To do
Write the listing out again word for word, leaving each picture behind.

BEGIN Supplied data

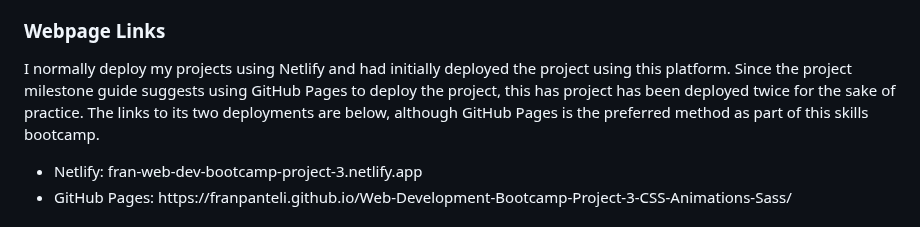
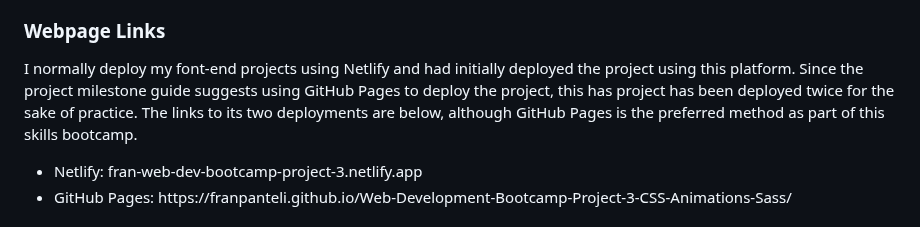
Before and after one commit to franpanteli/Web-Development-Bootcamp-Project-3-CSS-Animations-Sass, a Markdown page: ReadMe.md, the part around the change. Drawn GitHub-style.

```diff
--- a/ReadMe.md
+++ b/ReadMe.md
@@ -4,7 +4,7 @@
 </p>
 
 <h3>Webpage Links</h3>
-<p>I normally deploy my projects using Netlify and had initially deployed the project using this platform. Since the project milestone guide suggests using GitHub Pages to deploy the project, this has project has been deployed twice for the sake of practice. The links to its two deployments are below, although GitHub Pages is the preferred method as part of this skills bootcamp.
+<p>I normally deploy my font-end projects using Netlify and had initially deployed the project using this platform. Since the project milestone guide suggests using GitHub Pages to deploy the project, this has project has been deployed twice for the sake of practice. The links to its two deployments are below, although GitHub Pages is the preferred method as part of this skills bootcamp.
 <ul>
   <li>Netlify: fran-web-dev-bootcamp-project-3.netlify.app </li>
   <li>GitHub Pages: https://franpanteli.github.io/Web-Development-Bootcamp-Project-3-CSS-Animations-Sass/</li>
```
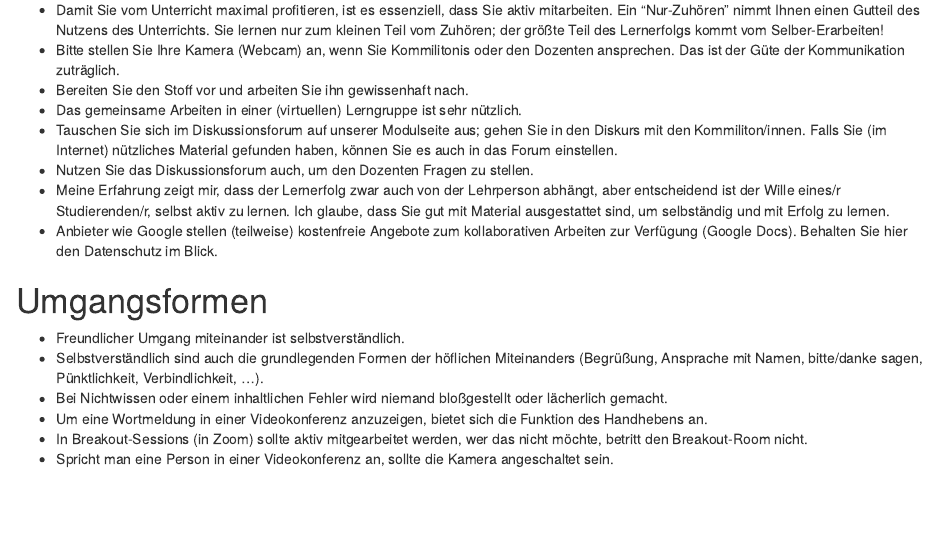
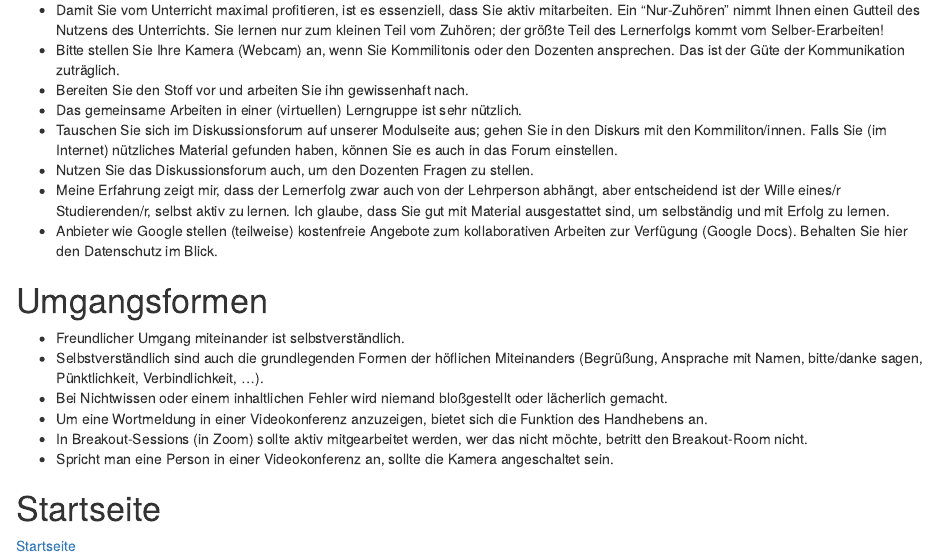
Before and after one commit to sebastiansauer/vorhersagemodellierung, an R Markdown document (Interna/Hinweise.Rmd): the page in a window 1100 px wide, from 2390 px down. Rendered offline with R 4.5, knitr and Pandoc, with nearby package versions; drawn as R Markdown's standard HTML page in place of the format the file asks for.

Commit message:
add homoepage link

```diff
--- a/Interna/Hinweise.Rmd
+++ b/Interna/Hinweise.Rmd
@@ -158,3 +158,8 @@ editor_options:
 - Um eine Wortmeldung in einer Videokonferenz anzuzeigen, bietet sich die Funktion des Handhebens an.
 - In Breakout-Sessions (in Zoom) sollte aktiv mitgearbeitet werden, wer das nicht möchte, betritt den Breakout-Room nicht.
 - Spricht man eine Person in einer Videokonferenz an, sollte die Kamera angeschaltet sein.
+
+
+# Startseite
+
+[Startseite](https://sebastiansauer.github.io/vorhersagemodellierung/index.html)
```
Also changed, not shown: Pruefung/Referenz-Hinweise-Prognosewettbewerb.Rmd (+7 -0 lines), Interna/Hinweise.html, Pruefung/Referenz-Hinweise-Prognosewettbewerb.html.
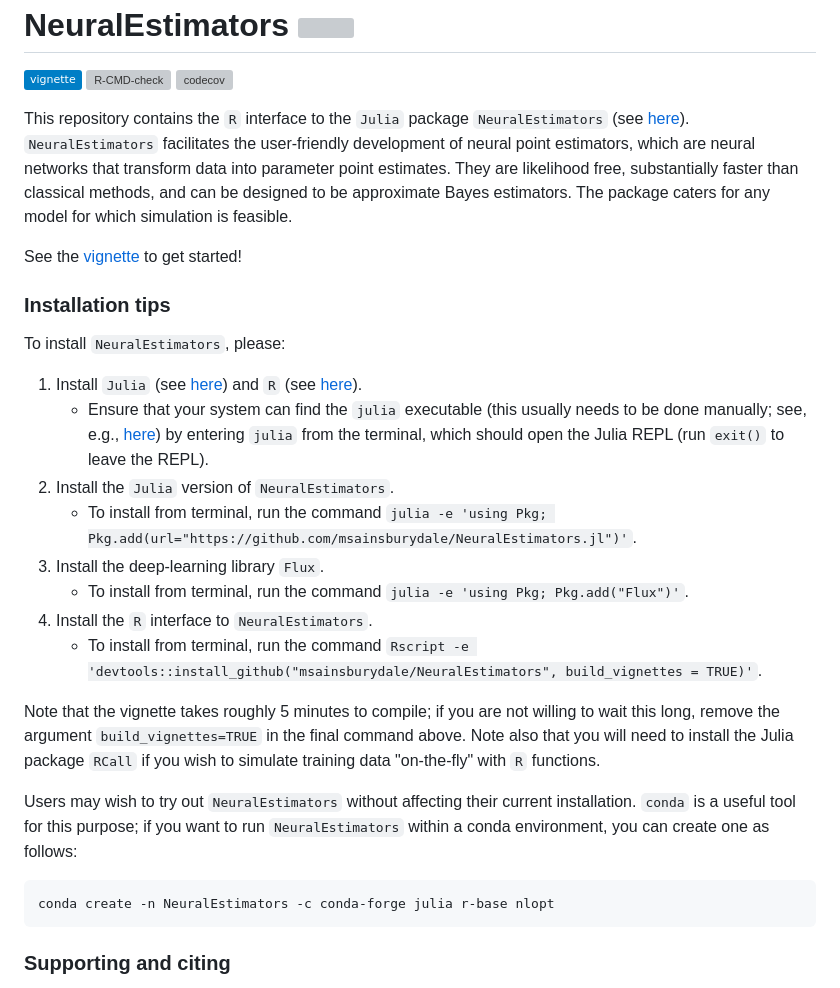
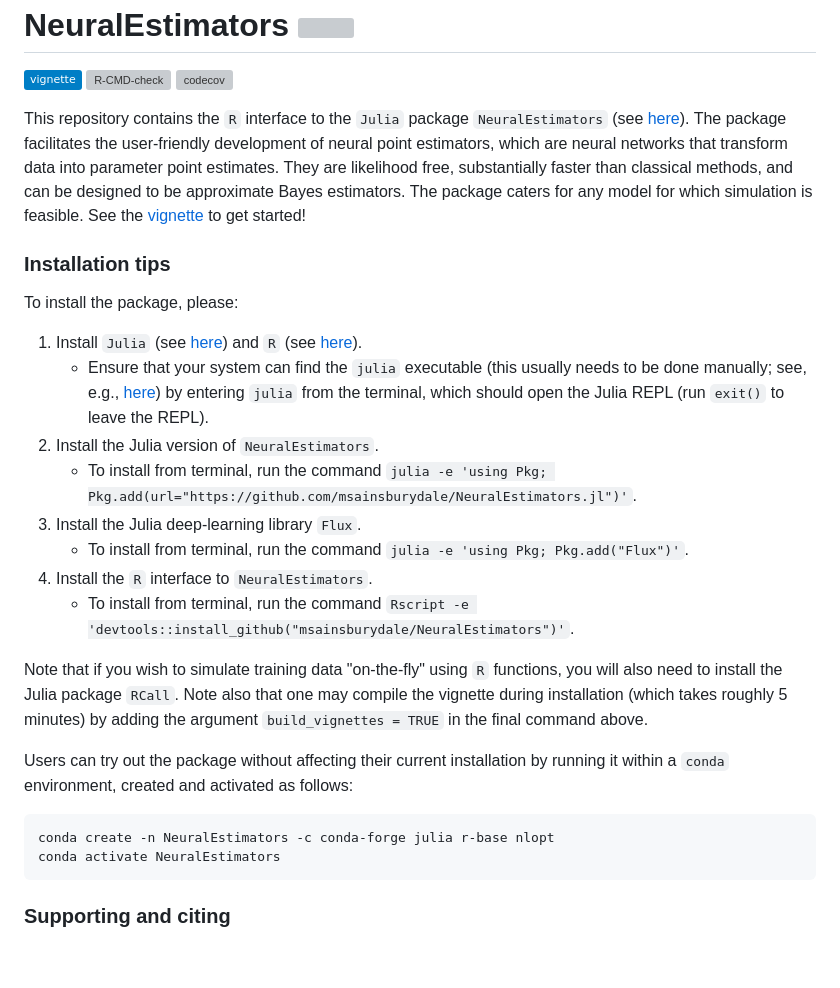
Before and after one commit to msainsburydale/NeuralEstimators, a Markdown page: README.md, the part around the change. GitHub-like rendering; badges without logos; blank space fills up the shorter version; grey boxes are pictures that could not be loaded.

````diff
--- a/README.md
+++ b/README.md
@@ -18,30 +18,28 @@
 [julia-docs-url]: https://msainsburydale.github.io/NeuralEstimators.jl/dev/
 
 
-This repository contains the `R` interface to the `Julia` package `NeuralEstimators` (see [here](https://github.com/msainsburydale/NeuralEstimators.jl)). `NeuralEstimators` facilitates the user-friendly development of neural point estimators, which are neural networks that transform data into parameter point estimates. They are likelihood free, substantially faster than classical methods, and can be designed to be approximate Bayes estimators. The package caters for any model for which simulation is feasible.
-
-See the [vignette](https://raw.githack.com/msainsburydale/NeuralEstimators/main/NeuralEstimators.html) to get started!
+This repository contains the `R` interface to the `Julia` package `NeuralEstimators` (see [here](https://github.com/msainsburydale/NeuralEstimators.jl)). The package facilitates the user-friendly development of neural point estimators, which are neural networks that transform data into parameter point estimates. They are likelihood free, substantially faster than classical methods, and can be designed to be approximate Bayes estimators. The package caters for any model for which simulation is feasible.  See the [vignette](https://raw.githack.com/msainsburydale/NeuralEstimators/main/NeuralEstimators.html) to get started!
 
 ### Installation tips
 
-To install `NeuralEstimators`, please:
+To install the package, please:
 
 1. Install `Julia` (see [here](https://julialang.org/)) and `R` (see [here](https://www.r-project.org/)).
 	- Ensure that your system can find the `julia` executable (this usually needs to be done manually; see, e.g., [here](https://julialang.org/downloads/platform/#linux_and_freebsd)) by entering `julia` from the terminal, which should open the Julia REPL (run `exit()` to leave the REPL).
-1. Install the `Julia` version of `NeuralEstimators`.
+1. Install the Julia version of `NeuralEstimators`.
 	- To install from terminal, run the command `julia -e 'using Pkg; Pkg.add(url="https://github.com/msainsburydale/NeuralEstimators.jl")'`.
-1. Install the deep-learning library `Flux`.
+1. Install the Julia deep-learning library `Flux`.
 	- To install from terminal, run the command `julia -e 'using Pkg; Pkg.add("Flux")'`.
 1. Install the `R` interface to `NeuralEstimators`.
- 	- To install from terminal, run the command `Rscript -e 'devtools::install_github("msainsburydale/NeuralEstimators", build_vignettes = TRUE)'`.
+ 	- To install from terminal, run the command `Rscript -e 'devtools::install_github("msainsburydale/NeuralEstimators")'`.
 
-Note that the vignette takes roughly 5 minutes to compile; if you are not willing to wait this long, remove the argument `build_vignettes=TRUE` in the final command above. Note also that you will need to install the Julia package `RCall` if you wish to simulate training data "on-the-fly" with `R` functions.
+Note that if you wish to simulate training data "on-the-fly" using `R` functions, you will also need to install the Julia package `RCall`. Note also that one may compile the vignette during installation (which takes roughly 5 minutes) by adding the argument `build_vignettes = TRUE` in the final command above.
 
-
-Users may wish to try out `NeuralEstimators` without affecting their current installation. `conda` is a useful tool for this purpose; if you want to run `NeuralEstimators` within a conda environment, you can create one as follows:
+Users can try out the package without affecting their current installation by running it within a `conda` environment, created and activated as follows:
 
 ```
 conda create -n NeuralEstimators -c conda-forge julia r-base nlopt
+conda activate NeuralEstimators
 ```
 
 ### Supporting and citing
````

END Supplied data

Task answer
Before and after one commit to franpanteli/Web-Development-Bootcamp-Project-3-CSS-Animations-Sass, a Markdown page: ReadMe.md, the part around the change. Drawn GitHub-style.

```diff
--- a/ReadMe.md
+++ b/ReadMe.md
@@ -4,7 +4,7 @@
 </p>
 
 <h3>Webpage Links</h3>
-<p>I normally deploy my projects using Netlify and had initially deployed the project using this platform. Since the project milestone guide suggests using GitHub Pages to deploy the project, this has project has been deployed twice for the sake of practice. The links to its two deployments are below, although GitHub Pages is the preferred method as part of this skills bootcamp.
+<p>I normally deploy my font-end projects using Netlify and had initially deployed the project using this platform. Since the project milestone guide suggests using GitHub Pages to deploy the project, this has project has been deployed twice for the sake of practice. The links to its two deployments are below, although GitHub Pages is the preferred method as part of this skills bootcamp.
 <ul>
   <li>Netlify: fran-web-dev-bootcamp-project-3.netlify.app </li>
   <li>GitHub Pages: https://franpanteli.github.io/Web-Development-Bootcamp-Project-3-CSS-Animations-Sass/</li>
```
Before and after one commit to sebastiansauer/vorhersagemodellierung, an R Markdown document (Interna/Hinweise.Rmd): the page in a window 1100 px wide, from 2390 px down. Rendered offline with R 4.5, knitr and Pandoc, with nearby package versions; drawn as R Markdown's standard HTML page in place of the format the file asks for.

Commit message:
add homoepage link

```diff
--- a/Interna/Hinweise.Rmd
+++ b/Interna/Hinweise.Rmd
@@ -158,3 +158,8 @@ editor_options:
 - Um eine Wortmeldung in einer Videokonferenz anzuzeigen, bietet sich die Funktion des Handhebens an.
 - In Breakout-Sessions (in Zoom) sollte aktiv mitgearbeitet werden, wer das nicht möchte, betritt den Breakout-Room nicht.
 - Spricht man eine Person in einer Videokonferenz an, sollte die Kamera angeschaltet sein.
+
+
+# Startseite
+
+[Startseite](https://sebastiansauer.github.io/vorhersagemodellierung/index.html)
```
Also changed, not shown: Pruefung/Referenz-Hinweise-Prognosewettbewerb.Rmd (+7 -0 lines), Interna/Hinweise.html, Pruefung/Referenz-Hinweise-Prognosewettbewerb.html.
Before and after one commit to msainsburydale/NeuralEstimators, a Markdown page: README.md, the part around the change. GitHub-like rendering; badges without logos; blank space fills up the shorter version; grey boxes are pictures that could not be loaded.

````diff
--- a/README.md
+++ b/README.md
@@ -18,30 +18,28 @@
 [julia-docs-url]: https://msainsburydale.github.io/NeuralEstimators.jl/dev/
 
 
-This repository contains the `R` interface to the `Julia` package `NeuralEstimators` (see [here](https://github.com/msainsburydale/NeuralEstimators.jl)). `NeuralEstimators` facilitates the user-friendly development of neural point estimators, which are neural networks that transform data into parameter point estimates. They are likelihood free, substantially faster than classical methods, and can be designed to be approximate Bayes estimators. The package caters for any model for which simulation is feasible.
-
-See the [vignette](https://raw.githack.com/msainsburydale/NeuralEstimators/main/NeuralEstimators.html) to get started!
+This repository contains the `R` interface to the `Julia` package `NeuralEstimators` (see [here](https://github.com/msainsburydale/NeuralEstimators.jl)). The package facilitates the user-friendly development of neural point estimators, which are neural networks that transform data into parameter point estimates. They are likelihood free, substantially faster than classical methods, and can be designed to be approximate Bayes estimators. The package caters for any model for which simulation is feasible.  See the [vignette](https://raw.githack.com/msainsburydale/NeuralEstimators/main/NeuralEstimators.html) to get started!
 
 ### Installation tips
 
-To install `NeuralEstimators`, please:
+To install the package, please:
 
 1. Install `Julia` (see [here](https://julialang.org/)) and `R` (see [here](https://www.r-project.org/)).
 	- Ensure that your system can find the `julia` executable (this usually needs to be done manually; see, e.g., [here](https://julialang.org/downloads/platform/#linux_and_freebsd)) by entering `julia` from the terminal, which should open the Julia REPL (run `exit()` to leave the REPL).
-1. Install the `Julia` version of `NeuralEstimators`.
+1. Install the Julia version of `NeuralEstimators`.
 	- To install from terminal, run the command `julia -e 'using Pkg; Pkg.add(url="https://github.com/msainsburydale/NeuralEstimators.jl")'`.
-1. Install the deep-learning library `Flux`.
+1. Install the Julia deep-learning library `Flux`.
 	- To install from terminal, run the command `julia -e 'using Pkg; Pkg.add("Flux")'`.
 1. Install the `R` interface to `NeuralEstimators`.
- 	- To install from terminal, run the command `Rscript -e 'devtools::install_github("msainsburydale/NeuralEstimators", build_vignettes = TRUE)'`.
+ 	- To install from terminal, run the command `Rscript -e 'devtools::install_github("msainsburydale/NeuralEstimators")'`.
 
-Note that the vignette takes roughly 5 minutes to compile; if you are not willing to wait this long, remove the argument `build_vignettes=TRUE` in the final command above. Note also that you will need to install the Julia package `RCall` if you wish to simulate training data "on-the-fly" with `R` functions.
+Note that if you wish to simulate training data "on-the-fly" using `R` functions, you will also need to install the Julia package `RCall`. Note also that one may compile the vignette during installation (which takes roughly 5 minutes) by adding the argument `build_vignettes = TRUE` in the final command above.
 
-
-Users may wish to try out `NeuralEstimators` without affecting their current installation. `conda` is a useful tool for this purpose; if you want to run `NeuralEstimators` within a conda environment, you can create one as follows:
+Users can try out the package without affecting their current installation by running it within a `conda` environment, created and activated as follows:
 
 ```
 conda create -n NeuralEstimators -c conda-forge julia r-base nlopt
+conda activate NeuralEstimators
 ```
 
 ### Supporting and citing
````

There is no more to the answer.